Stored items from a collection
- - -

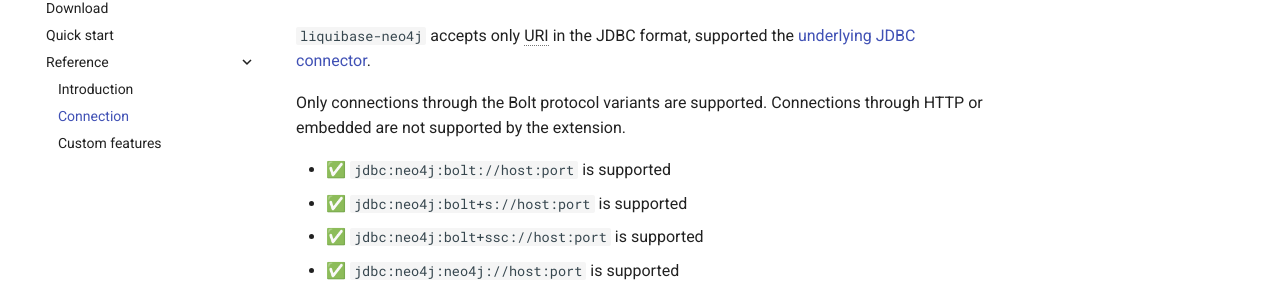
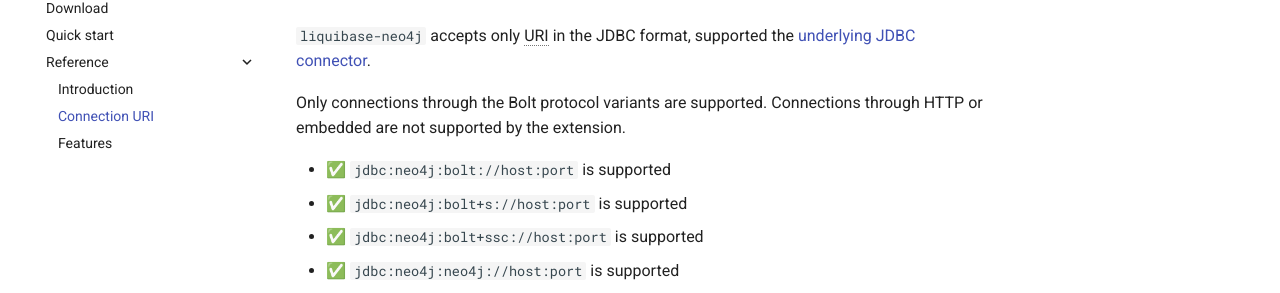
Before and after one commit to liquibase/liquibase-neo4j, an MkDocs documentation site: the page built from docs/reference-connection-uri.md, in a window 1280 px wide. Shown: the part 157-450 px from the top of the page. Built offline with MkDocs 1.6.1 and Material for MkDocs 9.7.7, drawn with Linux system fonts in a browser that asks for light colours; comment, search, counter and statistics services are not loaded.

Commit message:
Rename files and sections

```diff
--- a/mkdocs.yml
+++ b/mkdocs.yml
@@ -5,8 +5,8 @@ nav:
   - Quick start: quickstart.md
   - 'Reference':
     - 'Introduction': reference-intro.md
-    - 'Connection': reference-connection.md
-    - 'Custom features': reference-custom-features.md
+    - 'Connection URI': reference-connection-uri.md
+    - 'Features': reference-features.md
 repo_name: 'liquibase-neo4j'
 repo_url: 'https://github.com/liquibase/liquibase-neo4j'
 theme:
```
Also changed, not shown: docs/reference-connection-uri.md (renamed from docs/reference-connection.md), docs/reference-features.md (renamed from docs/reference-custom-features.md).
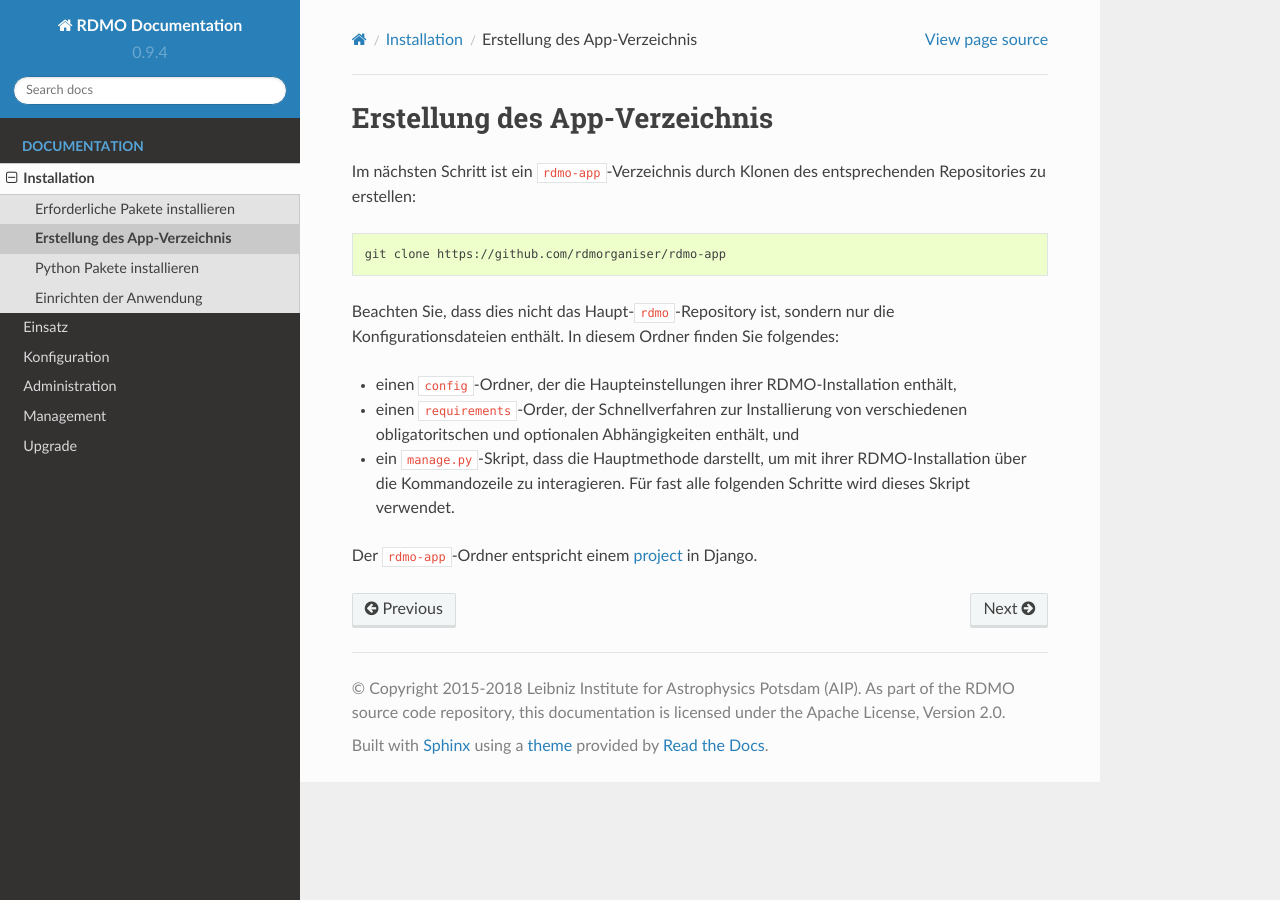
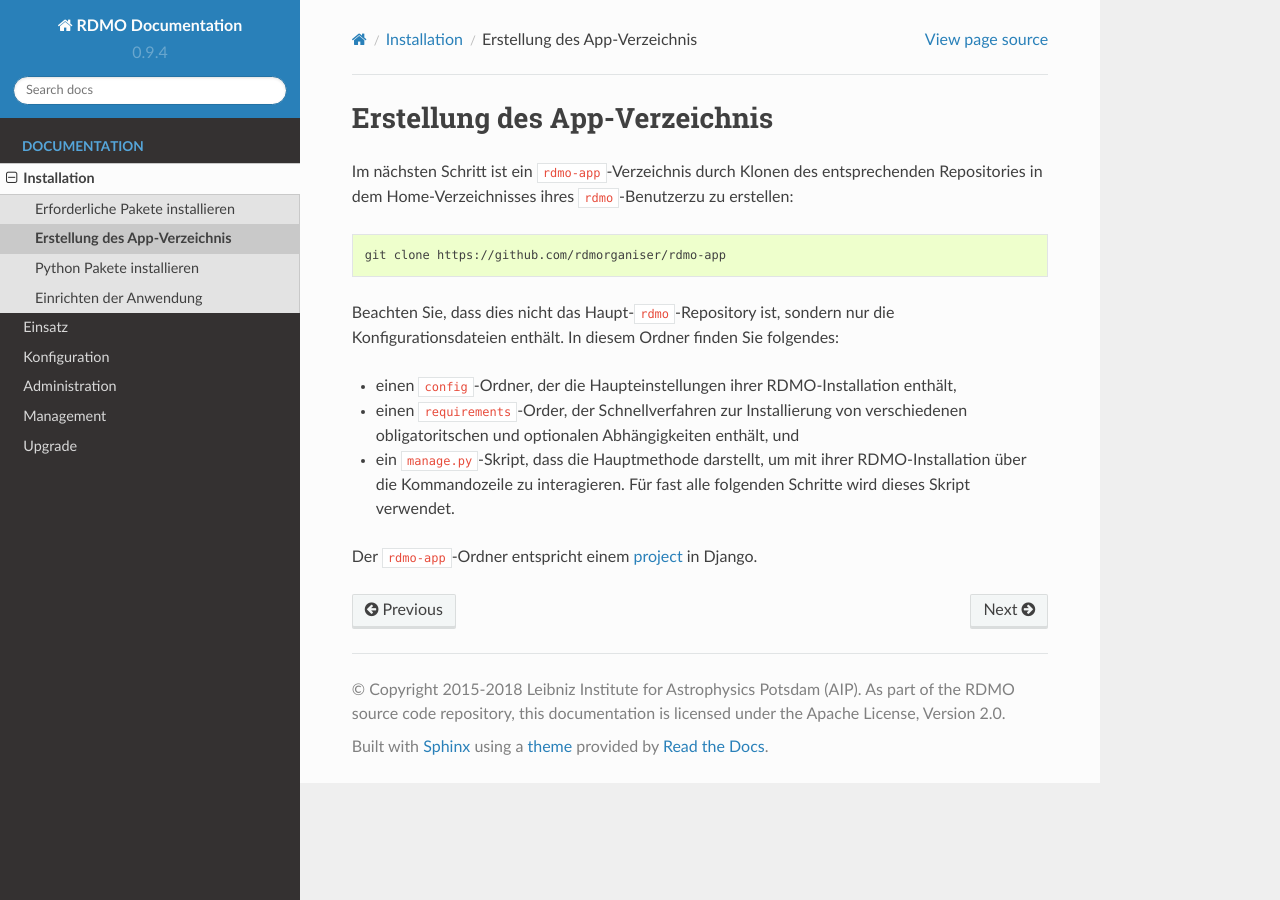
Before and after one commit to rdmorganiser/rdmo-docs-de, a Sphinx documentation site: the page built from docs/installation/clone.rst, in a window 1280 px wide. Built offline with Sphinx 7.4.7 and the Read the Docs theme 2.0.0, drawn with Linux system fonts in a browser that asks for light colours.

Commit message:
Update clone.rst

```diff
--- a/docs/installation/clone.rst
+++ b/docs/installation/clone.rst
@@ -1,7 +1,7 @@
 Erstellung des App-Verzeichnis
 ----------------------------------
 
-Im nächsten Schritt ist ein ``rdmo-app``-Verzeichnis durch Klonen des entsprechenden Repositories zu erstellen:
+Im nächsten Schritt ist ein ``rdmo-app``-Verzeichnis durch Klonen des entsprechenden Repositories in dem Home-Verzeichnisses ihres ``rdmo``-Benutzerzu zu erstellen:
 
 .. code:: bash
 
```
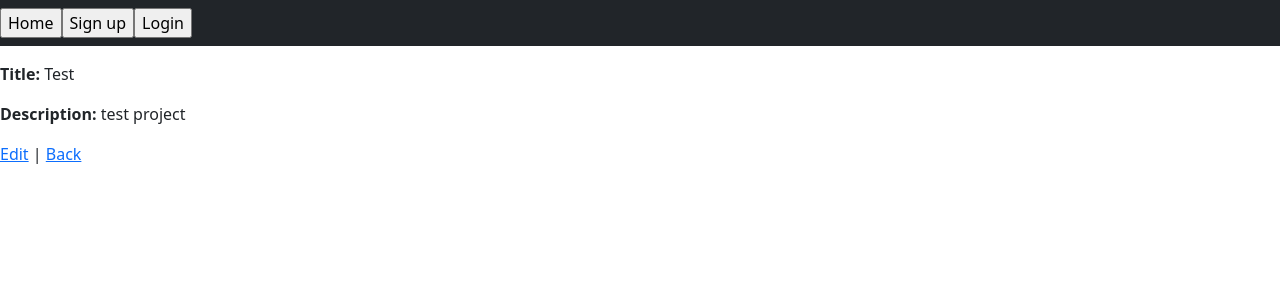
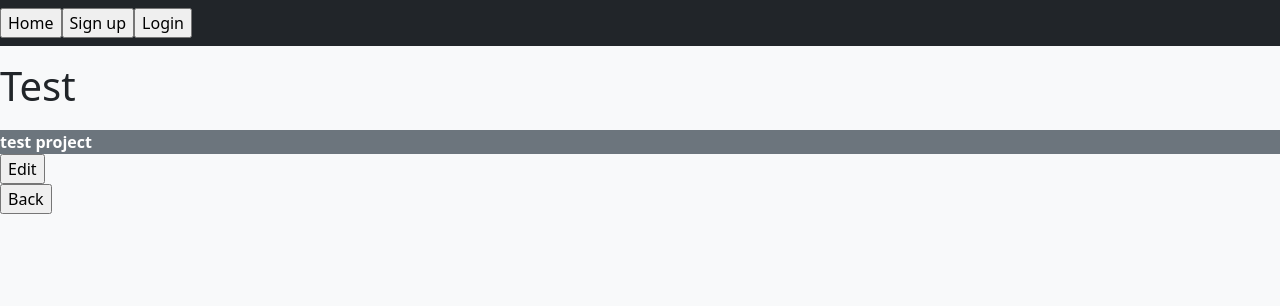
Before and after one commit to jlee3212/CS-3300-001-Project, a Rails app: page /projects/8 in a window 1280 px wide. Shown: the top 306 px of the page. Run offline with Rails 7, Linux system fonts and the light colour scheme; data comes from the database, SQL or seed files in the repository; both versions use the stored data as it was after the commit; style sheets or scripts are compiled from the project's sources; some libraries are stand-ins or nearby versions.

Commit message:
Changed the project show view to be nicer looking.

```diff
--- a/app/views/layouts/application.html.erb
+++ b/app/views/layouts/application.html.erb
@@ -9,7 +9,7 @@
     <%= javascript_include_tag 'application', 'data-turbolinks-track': 'reload' %>
   </head>
 
-  <body>
+  <body class="bg-light">
     <div id="container">
       <nav id ="user_nav" class="navbar navbar-expand-sm bg-dark navbar-dark">
         <ul class="navbar-nav">
--- a/app/views/projects/show.html.erb
+++ b/app/views/projects/show.html.erb
@@ -1,14 +1,15 @@
 <p id="notice"><%= notice %></p>
 
-<p>
-  <strong>Title:</strong>
-  <%= @project.title %>
-</p>
+<div class="jumbotron">
+  <h1 style="margin-bottom: 20px">
+    <%= @project.title %>
+  </h1>
+  <div class="bg-secondary">
+    <strong class="text-white">
+      <%= @project.description %>
+    </strong>
+  </div>
+</div>
 
-<p>
-  <strong>Description:</strong>
-  <%= @project.description %>
-</p>
-
-<%= link_to 'Edit', edit_project_path(@project) %> |
-<%= link_to 'Back', projects_path %>
+<%= button_to 'Edit', edit_project_path(@project) %>
+<%= button_to 'Back', projects_path, :method => "get" %>
```
Also changed, not shown: db/development.sqlite3, 1 other file.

- - -

* _WORK REQUIRED_: Your reply should hold every line from the data that contains "class", copied in full.

* _THE ANSWER_:
+  <body class="bg-light">
       <nav id ="user_nav" class="navbar navbar-expand-sm bg-dark navbar-dark">
         <ul class="navbar-nav">
+<div class="jumbotron">
+  <div class="bg-secondary">
+    <strong class="text-white">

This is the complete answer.